FHFA Acting Director Edward DeMarco shared preliminarily analysis that principal reductions could save the GSEs $9.9 billion, which is $1.7 billion more than savings from existing principal forbearance policy, in part due to increased HAMP incentive payments from the Treasury. Speaking at the Brookings Institution April 10, DeMarco bluntly stated he was not yet ready to announce a decision on whether to encourage principal reductions, but he laid out the results calculated thus far. In his remarks, DeMarco also:
- Offered more detail on principal forbearance. Currently, Fannie Mae and Freddie Mac have several tools available to help struggling borrowers—interest rate reduction, term extension, and principal forbearance. DeMarco’s remarks offer more detail about what terms and constraints apply to principal forbearance, which sets aside a portion of principal and requires no payments and accrues no interest on it for a period of time. This can make a significant difference in reducing a too-high monthly payment, but unlike a shared-appreciation modification, principal forbearance does not provide much renewed hope that deeply underwater borrowers can get their heads above water.

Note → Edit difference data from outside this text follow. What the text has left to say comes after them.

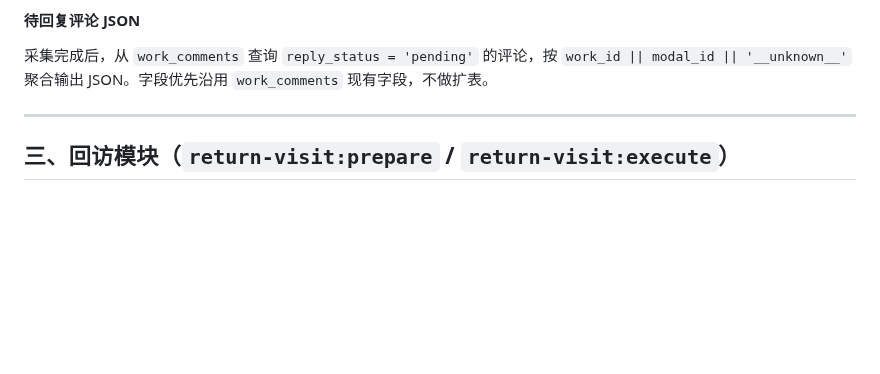
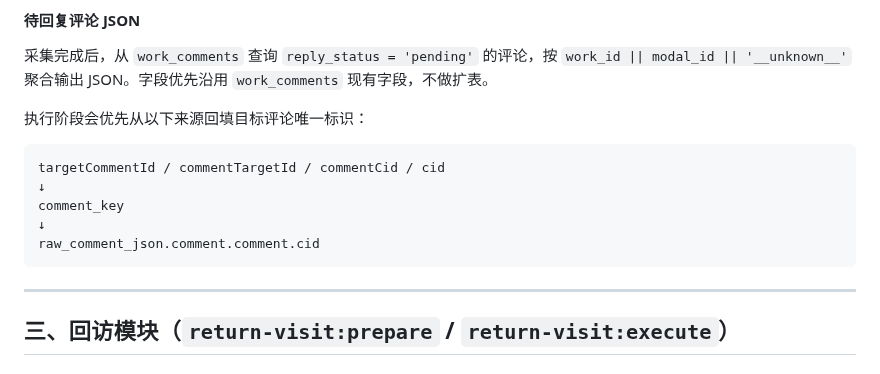
Before and after one commit to breezePeak/li_shang_wang_lai, a Markdown page: docs/TODO.md, the part around one of its changes. Drawn GitHub-style; blank space fills up the shorter version.

````diff
--- a/docs/TODO.md
+++ b/docs/TODO.md
@@ -331,6 +367,16 @@ comments:execute（执行阶段 — 默认真实执行）
 #### 待回复评论 JSON
 
 采集完成后，从 `work_comments` 查询 `reply_status = 'pending'` 的评论，按 `work_id || modal_id || '__unknown__'` 聚合输出 JSON。字段优先沿用 `work_comments` 现有字段，不做扩表。
+
+执行阶段会优先从以下来源回填目标评论唯一标识：
+
+```text
+targetCommentId / commentTargetId / commentCid / cid
+↓
+comment_key
+↓
+raw_comment_json.comment.comment.cid
+```
 
 ---
 
````
Also changed, not shown: other parts of docs/TODO.md (+59 -23 lines).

Were the GSEs to make their policies on the back end clearer (what could be approved as short sales or whether they would pursue deficiency judgments, for instance), there might be more to motivate deeply underwater borrowers.
- Highlighted concern about borrower response. DeMarco, in essence, stated that the GSEs’ large market presence means policy changes on principal reduction are more visible, have to be more standardized, and may be more likely to trigger changes in borrower behavior. He did not discuss specific figures on likelihood of strategic default, but focused rather on simple calculations of to compare cost of strategic defaults to savings generated.
- Noted operational costs of modification programs. Modifying lots of mortgages requires systems, and DeMarco described the costs of changing those systems as “nontrivial.” Operational costs are certainly relevant, but this is a national and enduring crisis. If the GSEs have antiquated, inflexible systems, there’s no better time than the present to make needed changes.
His conclusion? A principal reduction program might not move the needle as much as we think. In his prepared remarks: “This is not about some huge difference-making program that will rescue the housing market. It is a debate about which tools, at the margin, better balance two goals: maximizing assistance to several hundred thousand homeowners while minimizing further cost to all other homeowners and taxpayers.”
That’s a bit of a straw man. Principal modification that gave underwater homeowners some hope of rationalizing their debt could provide a real sense of confidence in housing markets hurt by foreclosures. Only when buyers can be confident that foreclosures will not cause prices to fall further and owners know they can sell their homes to at least cover their existing debt can housing markets return to normal functioning. That result would certainly be “nontrivial,” to borrow the adjective.